Exercise prompt | Count how many lines of the material below have the word "OpenSCAD" and give only the number.

Materials provided |

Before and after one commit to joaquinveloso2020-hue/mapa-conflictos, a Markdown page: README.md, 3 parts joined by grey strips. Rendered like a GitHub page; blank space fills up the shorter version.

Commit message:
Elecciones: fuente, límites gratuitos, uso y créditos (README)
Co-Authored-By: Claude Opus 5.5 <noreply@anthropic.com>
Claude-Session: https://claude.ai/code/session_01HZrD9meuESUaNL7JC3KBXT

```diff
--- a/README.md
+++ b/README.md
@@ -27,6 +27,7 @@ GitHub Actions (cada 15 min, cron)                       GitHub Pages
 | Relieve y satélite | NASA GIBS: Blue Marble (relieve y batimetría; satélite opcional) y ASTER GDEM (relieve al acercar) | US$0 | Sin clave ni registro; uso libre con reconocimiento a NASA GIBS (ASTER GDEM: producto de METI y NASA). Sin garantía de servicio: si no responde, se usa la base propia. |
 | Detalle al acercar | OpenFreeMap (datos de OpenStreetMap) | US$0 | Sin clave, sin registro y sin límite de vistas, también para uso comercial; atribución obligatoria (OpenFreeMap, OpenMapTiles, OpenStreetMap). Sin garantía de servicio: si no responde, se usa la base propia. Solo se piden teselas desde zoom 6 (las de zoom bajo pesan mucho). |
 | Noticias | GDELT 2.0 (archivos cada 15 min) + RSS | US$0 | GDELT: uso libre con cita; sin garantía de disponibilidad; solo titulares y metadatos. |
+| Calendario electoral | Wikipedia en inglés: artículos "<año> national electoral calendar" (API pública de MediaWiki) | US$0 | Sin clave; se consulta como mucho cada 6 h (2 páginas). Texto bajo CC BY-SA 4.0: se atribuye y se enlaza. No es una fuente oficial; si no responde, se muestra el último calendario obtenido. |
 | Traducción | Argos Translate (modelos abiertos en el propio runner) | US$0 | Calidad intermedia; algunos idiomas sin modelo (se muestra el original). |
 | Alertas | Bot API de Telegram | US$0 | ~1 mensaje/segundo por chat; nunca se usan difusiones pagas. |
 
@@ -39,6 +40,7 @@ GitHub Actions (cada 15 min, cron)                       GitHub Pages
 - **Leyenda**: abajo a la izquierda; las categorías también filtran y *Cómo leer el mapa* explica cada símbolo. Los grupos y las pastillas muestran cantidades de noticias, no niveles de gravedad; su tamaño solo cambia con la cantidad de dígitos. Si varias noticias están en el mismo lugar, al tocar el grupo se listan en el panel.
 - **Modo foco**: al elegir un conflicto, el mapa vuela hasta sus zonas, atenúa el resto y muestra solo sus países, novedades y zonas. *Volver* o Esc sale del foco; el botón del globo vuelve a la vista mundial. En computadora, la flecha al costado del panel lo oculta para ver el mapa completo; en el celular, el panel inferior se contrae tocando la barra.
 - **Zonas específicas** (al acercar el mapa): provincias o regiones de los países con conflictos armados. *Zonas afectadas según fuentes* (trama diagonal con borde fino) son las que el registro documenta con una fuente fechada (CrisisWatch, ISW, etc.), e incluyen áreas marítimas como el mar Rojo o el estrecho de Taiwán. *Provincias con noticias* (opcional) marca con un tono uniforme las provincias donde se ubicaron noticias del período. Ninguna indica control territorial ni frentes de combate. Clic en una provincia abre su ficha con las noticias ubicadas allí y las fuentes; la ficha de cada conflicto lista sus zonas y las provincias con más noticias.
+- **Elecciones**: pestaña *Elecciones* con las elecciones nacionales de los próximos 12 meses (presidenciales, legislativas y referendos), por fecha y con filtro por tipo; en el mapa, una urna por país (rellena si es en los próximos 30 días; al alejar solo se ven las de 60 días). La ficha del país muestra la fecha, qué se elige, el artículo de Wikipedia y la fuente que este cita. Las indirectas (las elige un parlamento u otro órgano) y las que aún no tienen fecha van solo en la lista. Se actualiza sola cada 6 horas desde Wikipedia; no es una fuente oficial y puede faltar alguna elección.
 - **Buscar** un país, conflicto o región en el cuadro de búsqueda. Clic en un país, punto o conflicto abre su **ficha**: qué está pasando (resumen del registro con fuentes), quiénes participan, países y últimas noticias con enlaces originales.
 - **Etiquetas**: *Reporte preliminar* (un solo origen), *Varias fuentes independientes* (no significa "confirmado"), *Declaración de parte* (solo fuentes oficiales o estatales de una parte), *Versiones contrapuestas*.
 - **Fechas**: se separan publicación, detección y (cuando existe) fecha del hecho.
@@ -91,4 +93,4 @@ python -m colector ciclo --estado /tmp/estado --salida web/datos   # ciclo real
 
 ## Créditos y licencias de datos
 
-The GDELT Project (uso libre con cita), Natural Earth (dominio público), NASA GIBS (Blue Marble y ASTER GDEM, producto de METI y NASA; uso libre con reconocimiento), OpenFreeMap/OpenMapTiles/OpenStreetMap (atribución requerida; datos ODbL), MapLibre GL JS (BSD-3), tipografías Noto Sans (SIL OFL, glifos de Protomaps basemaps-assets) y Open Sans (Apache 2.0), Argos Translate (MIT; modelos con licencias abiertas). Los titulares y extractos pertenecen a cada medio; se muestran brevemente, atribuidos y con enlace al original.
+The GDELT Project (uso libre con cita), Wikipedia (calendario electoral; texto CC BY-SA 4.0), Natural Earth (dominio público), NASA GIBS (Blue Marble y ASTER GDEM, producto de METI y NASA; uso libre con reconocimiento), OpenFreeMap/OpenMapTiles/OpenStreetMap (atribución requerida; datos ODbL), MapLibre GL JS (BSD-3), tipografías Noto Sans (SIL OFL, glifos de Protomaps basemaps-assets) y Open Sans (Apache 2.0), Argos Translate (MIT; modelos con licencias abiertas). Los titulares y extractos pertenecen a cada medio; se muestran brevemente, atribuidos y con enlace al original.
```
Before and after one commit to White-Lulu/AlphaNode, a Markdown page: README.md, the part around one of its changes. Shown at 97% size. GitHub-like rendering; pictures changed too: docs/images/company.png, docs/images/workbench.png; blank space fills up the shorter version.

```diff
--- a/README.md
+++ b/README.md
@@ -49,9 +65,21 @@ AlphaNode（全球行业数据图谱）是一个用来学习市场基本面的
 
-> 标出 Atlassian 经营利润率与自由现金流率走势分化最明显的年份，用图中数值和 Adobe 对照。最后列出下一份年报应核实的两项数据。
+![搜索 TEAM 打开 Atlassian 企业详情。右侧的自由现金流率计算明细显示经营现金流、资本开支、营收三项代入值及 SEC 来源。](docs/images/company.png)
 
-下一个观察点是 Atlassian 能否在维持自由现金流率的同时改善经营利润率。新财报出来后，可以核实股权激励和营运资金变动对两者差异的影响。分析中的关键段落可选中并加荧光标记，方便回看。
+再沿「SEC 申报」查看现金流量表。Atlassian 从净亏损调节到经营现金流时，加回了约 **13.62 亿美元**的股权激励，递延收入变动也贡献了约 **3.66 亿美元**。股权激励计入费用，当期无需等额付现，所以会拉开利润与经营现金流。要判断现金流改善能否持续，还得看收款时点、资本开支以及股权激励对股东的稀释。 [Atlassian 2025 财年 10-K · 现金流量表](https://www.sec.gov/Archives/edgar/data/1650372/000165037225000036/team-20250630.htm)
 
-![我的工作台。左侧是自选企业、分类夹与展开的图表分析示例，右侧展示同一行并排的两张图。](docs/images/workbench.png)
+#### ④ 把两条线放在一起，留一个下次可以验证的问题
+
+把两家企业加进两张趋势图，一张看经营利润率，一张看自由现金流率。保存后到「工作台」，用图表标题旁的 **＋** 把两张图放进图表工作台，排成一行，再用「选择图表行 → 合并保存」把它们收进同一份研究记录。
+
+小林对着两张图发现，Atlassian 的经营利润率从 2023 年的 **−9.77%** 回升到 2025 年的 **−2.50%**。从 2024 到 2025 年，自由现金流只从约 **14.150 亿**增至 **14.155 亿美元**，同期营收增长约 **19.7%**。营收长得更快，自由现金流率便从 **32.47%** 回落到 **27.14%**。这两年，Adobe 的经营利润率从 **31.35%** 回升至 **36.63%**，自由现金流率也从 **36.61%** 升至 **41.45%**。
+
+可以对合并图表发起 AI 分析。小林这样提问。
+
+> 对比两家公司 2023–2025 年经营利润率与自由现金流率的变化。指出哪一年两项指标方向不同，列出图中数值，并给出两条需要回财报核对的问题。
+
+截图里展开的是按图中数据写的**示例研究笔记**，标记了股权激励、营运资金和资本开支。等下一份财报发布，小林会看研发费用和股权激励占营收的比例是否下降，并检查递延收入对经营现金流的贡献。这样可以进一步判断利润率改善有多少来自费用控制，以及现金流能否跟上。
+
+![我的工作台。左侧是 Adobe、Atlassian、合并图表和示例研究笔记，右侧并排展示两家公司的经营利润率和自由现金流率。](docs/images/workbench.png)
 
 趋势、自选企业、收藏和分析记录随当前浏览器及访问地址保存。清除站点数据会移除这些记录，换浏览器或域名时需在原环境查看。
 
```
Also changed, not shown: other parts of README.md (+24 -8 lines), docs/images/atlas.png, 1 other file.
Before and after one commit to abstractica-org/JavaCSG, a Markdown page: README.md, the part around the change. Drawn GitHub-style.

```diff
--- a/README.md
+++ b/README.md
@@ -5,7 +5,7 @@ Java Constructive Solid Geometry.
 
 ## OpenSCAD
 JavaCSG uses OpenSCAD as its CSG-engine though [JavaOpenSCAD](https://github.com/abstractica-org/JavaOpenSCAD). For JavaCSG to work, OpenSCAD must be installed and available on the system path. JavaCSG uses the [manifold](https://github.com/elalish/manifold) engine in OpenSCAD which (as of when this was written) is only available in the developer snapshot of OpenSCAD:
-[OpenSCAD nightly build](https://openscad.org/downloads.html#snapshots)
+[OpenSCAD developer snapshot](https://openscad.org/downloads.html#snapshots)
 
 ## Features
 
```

Result | 4